CAIRO, Oct 27 (Reuters) - Egypt, the world's biggest wheat importer, will issue an international tender within the next two to four weeks to ensure its wheat supplies last until end-March, the supplies minister said.
"(Current wheat stocks) are enough to last till Feb. 18," Supplies Minister Mohamed Abu Shadi told Reuters in an interview late on Saturday. "We will increase the stocks to last till end-March."
He also said Bulgaria had expressed interest in supplying wheat to the Arab country and that Egypt was studying the quality and price competitiveness of the offer.
Egypt needs huge quantities of wheat to make flour for its bread subsidy programme, which supplies saucer-sized flat loaves of bread for less than 1 U.S. cent to millions of citizens. The program costs 21 billion Egyptian pounds ($3 billion) annually, Abu Shadi said.
The government and private Egyptian buyers purchase around 10 million tonnes of wheat a year from abroad. The main state wheat buyer, the General Authority for Supply Commodities (GASC) accounts for 5 to 5.5 million tonnes of the total.
The minister said the goal was to amass six months worth of stocks.
"We will contract within the next two to four weeks to raise stocks till end-March," Abu Shadi said.
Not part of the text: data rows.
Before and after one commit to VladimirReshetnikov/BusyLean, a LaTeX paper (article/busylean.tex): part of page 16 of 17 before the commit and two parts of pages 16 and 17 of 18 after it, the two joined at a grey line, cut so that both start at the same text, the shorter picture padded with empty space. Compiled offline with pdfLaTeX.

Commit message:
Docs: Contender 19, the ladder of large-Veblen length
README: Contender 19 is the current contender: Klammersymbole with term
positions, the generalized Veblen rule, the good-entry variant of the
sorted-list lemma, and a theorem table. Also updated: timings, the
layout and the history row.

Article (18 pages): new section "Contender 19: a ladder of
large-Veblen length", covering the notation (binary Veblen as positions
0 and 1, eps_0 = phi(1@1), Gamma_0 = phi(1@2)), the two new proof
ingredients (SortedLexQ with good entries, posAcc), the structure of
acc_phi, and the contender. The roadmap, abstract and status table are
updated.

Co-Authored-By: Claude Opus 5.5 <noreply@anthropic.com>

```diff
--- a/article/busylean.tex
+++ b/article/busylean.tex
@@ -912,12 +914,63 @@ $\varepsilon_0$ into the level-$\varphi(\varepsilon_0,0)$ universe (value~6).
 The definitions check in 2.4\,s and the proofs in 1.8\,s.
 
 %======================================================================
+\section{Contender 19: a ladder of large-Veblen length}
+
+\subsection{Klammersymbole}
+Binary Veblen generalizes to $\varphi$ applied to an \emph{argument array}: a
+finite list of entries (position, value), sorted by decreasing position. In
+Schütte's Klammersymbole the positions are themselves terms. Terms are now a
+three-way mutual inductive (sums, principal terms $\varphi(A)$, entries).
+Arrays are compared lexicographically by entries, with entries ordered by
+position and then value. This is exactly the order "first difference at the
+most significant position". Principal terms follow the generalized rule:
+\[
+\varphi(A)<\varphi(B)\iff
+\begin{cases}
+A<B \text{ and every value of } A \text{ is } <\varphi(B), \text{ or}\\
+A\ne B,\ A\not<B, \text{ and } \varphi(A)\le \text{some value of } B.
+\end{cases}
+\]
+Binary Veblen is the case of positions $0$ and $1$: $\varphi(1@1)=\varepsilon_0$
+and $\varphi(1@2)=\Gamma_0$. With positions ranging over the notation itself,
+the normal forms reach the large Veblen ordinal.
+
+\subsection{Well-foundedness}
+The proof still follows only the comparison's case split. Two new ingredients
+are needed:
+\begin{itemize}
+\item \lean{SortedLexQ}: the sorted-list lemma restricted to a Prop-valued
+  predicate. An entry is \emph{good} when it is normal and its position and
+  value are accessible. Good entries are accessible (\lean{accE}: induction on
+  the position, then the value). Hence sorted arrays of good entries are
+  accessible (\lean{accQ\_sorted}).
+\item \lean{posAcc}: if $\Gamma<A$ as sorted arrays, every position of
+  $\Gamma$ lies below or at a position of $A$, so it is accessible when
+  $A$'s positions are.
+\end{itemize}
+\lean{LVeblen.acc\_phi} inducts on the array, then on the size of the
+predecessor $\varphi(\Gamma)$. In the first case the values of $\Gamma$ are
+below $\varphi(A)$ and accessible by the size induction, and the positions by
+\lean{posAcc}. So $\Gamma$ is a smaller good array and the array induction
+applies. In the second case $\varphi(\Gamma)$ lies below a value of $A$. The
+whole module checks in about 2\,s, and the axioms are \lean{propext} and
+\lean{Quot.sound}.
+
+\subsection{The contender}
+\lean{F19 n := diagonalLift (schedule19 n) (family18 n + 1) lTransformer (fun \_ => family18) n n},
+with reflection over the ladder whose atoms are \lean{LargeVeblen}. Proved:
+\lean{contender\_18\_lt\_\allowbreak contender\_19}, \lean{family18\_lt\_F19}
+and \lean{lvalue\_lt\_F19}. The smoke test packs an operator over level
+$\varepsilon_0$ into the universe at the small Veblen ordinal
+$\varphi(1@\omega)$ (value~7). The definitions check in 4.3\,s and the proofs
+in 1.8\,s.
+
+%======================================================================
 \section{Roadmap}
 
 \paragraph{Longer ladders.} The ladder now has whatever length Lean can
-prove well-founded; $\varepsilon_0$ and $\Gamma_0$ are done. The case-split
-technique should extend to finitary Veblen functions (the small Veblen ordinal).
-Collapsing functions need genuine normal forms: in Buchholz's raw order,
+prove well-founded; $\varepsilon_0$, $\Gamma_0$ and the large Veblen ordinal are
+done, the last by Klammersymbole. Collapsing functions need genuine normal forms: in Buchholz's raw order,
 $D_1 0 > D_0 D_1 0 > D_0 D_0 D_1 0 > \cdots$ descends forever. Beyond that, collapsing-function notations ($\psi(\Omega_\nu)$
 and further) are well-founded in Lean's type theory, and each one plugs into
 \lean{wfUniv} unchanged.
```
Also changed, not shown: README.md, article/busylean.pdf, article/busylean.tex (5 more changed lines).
The agency will monitor prices on international markets to help determine timing, he added.
Since the start of the 2013-2014 fiscal year on July 1, GASC has bought 2.205 million tonnes of wheat from Romania, Ukraine and Russia. Egypt is now targeting imports of 5 million to 5.5 million tonnes for the remainder of the year to June 30, 2014.
Bulgaria told Abu Shadi it had a surplus of 2 million tonnes of wheat and was interested in being a supplier, he said.
"I said, 'Let me know your quality, specifications, price and if there's a competitive value in your product that is cheaper than on international bourses. I don't mind even signing a protocol with you,'" Abu Shadi said.
Egypt's economy has been hit by social and political turmoil since a popular uprising toppled autocrat Hosni Mubarak in early 2011, raising worries it would not be able to finance food and fuel imports.
It has been supported in recent months by funding from several Gulf Arab states.
Abu Shadi said letters of credit to suppliers have been opened and that Egypt had been absent from the market in recent weeks due to high prices.
Asked whether Egypt would consider changing its regular public wheat tendering system, Abu Shadi said: "No, unless we find a justification. Whatever is in the interest of the country we will do ... So long as the money is in our pockets, we are flexible to buy, whether through tenders or contracts. There are no restrictions." ($1 = 6.8896 Egyptian pounds) (editing by Jane Baird)